* **Try it**:
Please copy each line of the listing below in which the word "Before" appears.
Top of Extracted records
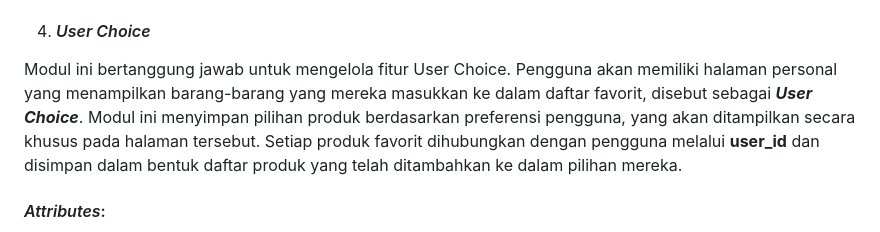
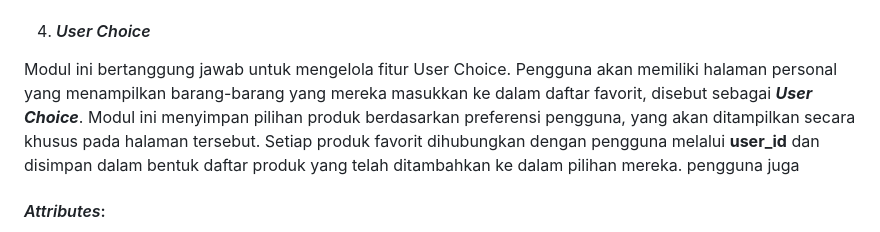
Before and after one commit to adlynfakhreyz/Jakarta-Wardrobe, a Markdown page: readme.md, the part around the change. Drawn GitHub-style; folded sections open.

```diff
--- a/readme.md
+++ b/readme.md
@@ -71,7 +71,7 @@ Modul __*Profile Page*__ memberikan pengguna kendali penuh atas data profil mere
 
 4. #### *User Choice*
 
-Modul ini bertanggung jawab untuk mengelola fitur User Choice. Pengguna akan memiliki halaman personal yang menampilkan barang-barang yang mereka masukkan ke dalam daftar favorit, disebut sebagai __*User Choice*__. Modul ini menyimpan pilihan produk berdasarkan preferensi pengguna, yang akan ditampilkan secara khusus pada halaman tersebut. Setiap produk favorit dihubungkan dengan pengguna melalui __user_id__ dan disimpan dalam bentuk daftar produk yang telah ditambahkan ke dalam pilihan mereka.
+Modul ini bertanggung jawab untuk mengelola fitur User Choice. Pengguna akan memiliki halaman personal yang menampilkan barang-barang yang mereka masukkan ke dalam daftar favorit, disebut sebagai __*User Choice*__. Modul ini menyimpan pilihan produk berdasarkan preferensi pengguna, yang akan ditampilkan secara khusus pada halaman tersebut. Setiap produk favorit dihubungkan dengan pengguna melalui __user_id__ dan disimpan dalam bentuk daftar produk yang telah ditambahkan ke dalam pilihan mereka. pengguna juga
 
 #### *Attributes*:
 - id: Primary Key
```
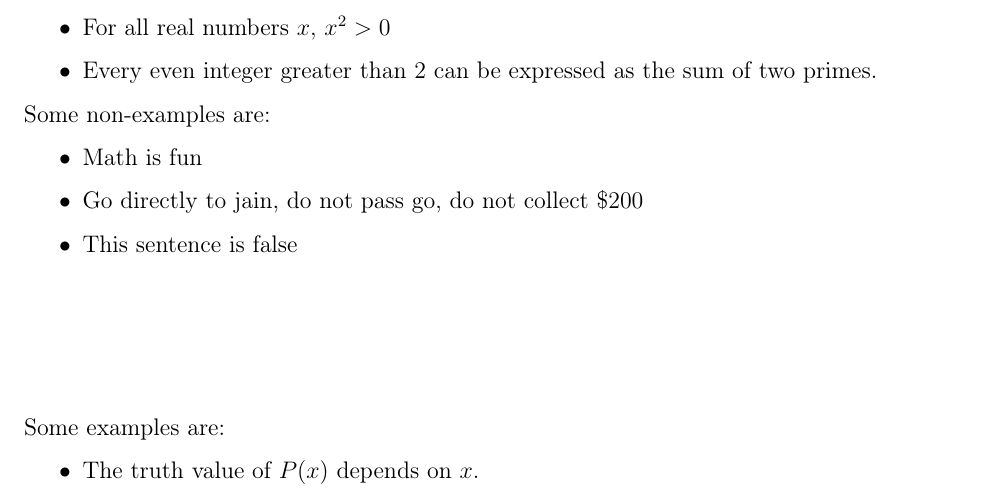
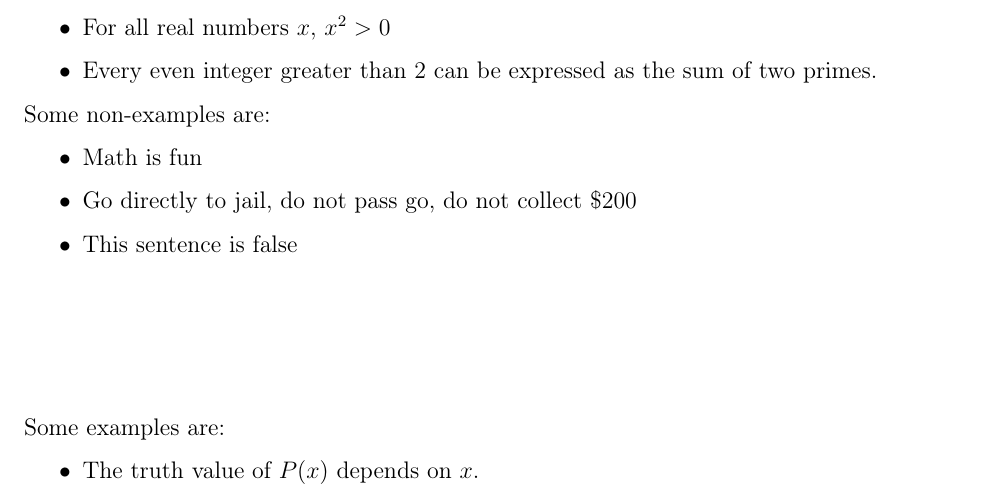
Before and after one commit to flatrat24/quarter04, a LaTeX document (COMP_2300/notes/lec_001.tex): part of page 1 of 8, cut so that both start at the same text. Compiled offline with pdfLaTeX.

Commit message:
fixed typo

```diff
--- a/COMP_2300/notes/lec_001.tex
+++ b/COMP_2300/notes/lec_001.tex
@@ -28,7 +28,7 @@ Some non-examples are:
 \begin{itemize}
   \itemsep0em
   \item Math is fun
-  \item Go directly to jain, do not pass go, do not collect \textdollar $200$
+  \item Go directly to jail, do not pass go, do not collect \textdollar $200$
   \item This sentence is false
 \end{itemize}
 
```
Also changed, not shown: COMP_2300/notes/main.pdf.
Bottom of Extracted records
* **Exercise solution**:
Before and after one commit to adlynfakhreyz/Jakarta-Wardrobe, a Markdown page: readme.md, the part around the change. Drawn GitHub-style; folded sections open.
Before and after one commit to flatrat24/quarter04, a LaTeX document (COMP_2300/notes/lec_001.tex): part of page 1 of 8, cut so that both start at the same text. Compiled offline with pdfLaTeX.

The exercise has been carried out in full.